All the way from Hokkaido’s Tsurumura winery, this expression is part of the winery’s Otaru range. As Hokkaido’s climate is less humid and cooler than the rest of Japan, the area is suitable for grape cultivation. The venture into Pinot Noir is a rather new one by the winery, which has focused mainly on German and Austrian varieties over the years. This particular Otaru Pinot Noir Bottle of 2016 has been aged in an oak barrel for 15 months. Only 4,400 number of bottles are available for this release.
The northernmost island of Japan, Hokkaido may be famous for its snow and skiing, but it has become one of the leading regions for winemaking in Japan. What many would consider a problem, Japanese winemakers saw as an opportunity. Whilst snow covers the land in the winter, during the spring, summer and autumn Hokkaido enjoys lower rainfall and humidity than the mainland. The region also enjoys no rainy season and very few typhoons. Because of the cold, pests are deterred naturally and Hokkaido is now at the forefront of organic winemaking in Japan. Despite the pervasive notion that Hokkaido must be cold and inhospitable, the climate of many of its most famous vineyards has been compared to those of Alsace and Champagne.

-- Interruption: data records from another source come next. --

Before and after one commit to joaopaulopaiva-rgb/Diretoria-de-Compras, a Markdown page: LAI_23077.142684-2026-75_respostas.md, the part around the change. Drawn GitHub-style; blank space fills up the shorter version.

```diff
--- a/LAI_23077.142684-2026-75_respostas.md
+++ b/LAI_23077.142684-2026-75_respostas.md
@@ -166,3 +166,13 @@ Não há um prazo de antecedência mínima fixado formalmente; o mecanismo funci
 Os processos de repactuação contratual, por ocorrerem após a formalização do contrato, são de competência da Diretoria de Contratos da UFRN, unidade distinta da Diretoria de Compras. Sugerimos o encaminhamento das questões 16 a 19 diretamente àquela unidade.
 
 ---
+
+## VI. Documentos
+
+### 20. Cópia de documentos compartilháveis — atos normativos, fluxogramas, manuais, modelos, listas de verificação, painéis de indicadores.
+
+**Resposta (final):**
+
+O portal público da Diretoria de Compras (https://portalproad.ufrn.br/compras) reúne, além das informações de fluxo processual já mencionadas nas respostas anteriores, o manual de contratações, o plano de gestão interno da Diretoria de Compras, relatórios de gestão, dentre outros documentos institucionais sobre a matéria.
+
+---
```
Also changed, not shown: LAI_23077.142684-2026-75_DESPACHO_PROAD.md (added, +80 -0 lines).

Niagara and Campbell Early are the two most commonly grown grape varieties here but there is a wealth of different grape varieties commonly used in Hokkaido. In particular the Pinot Noirs and German varieties such as Kerner grown here are renowned for their quality, character and depth of flavour. More and more wineries open in Hokkaido every year and its status as the fastest growing region in Japan for winemaking speaks for itself.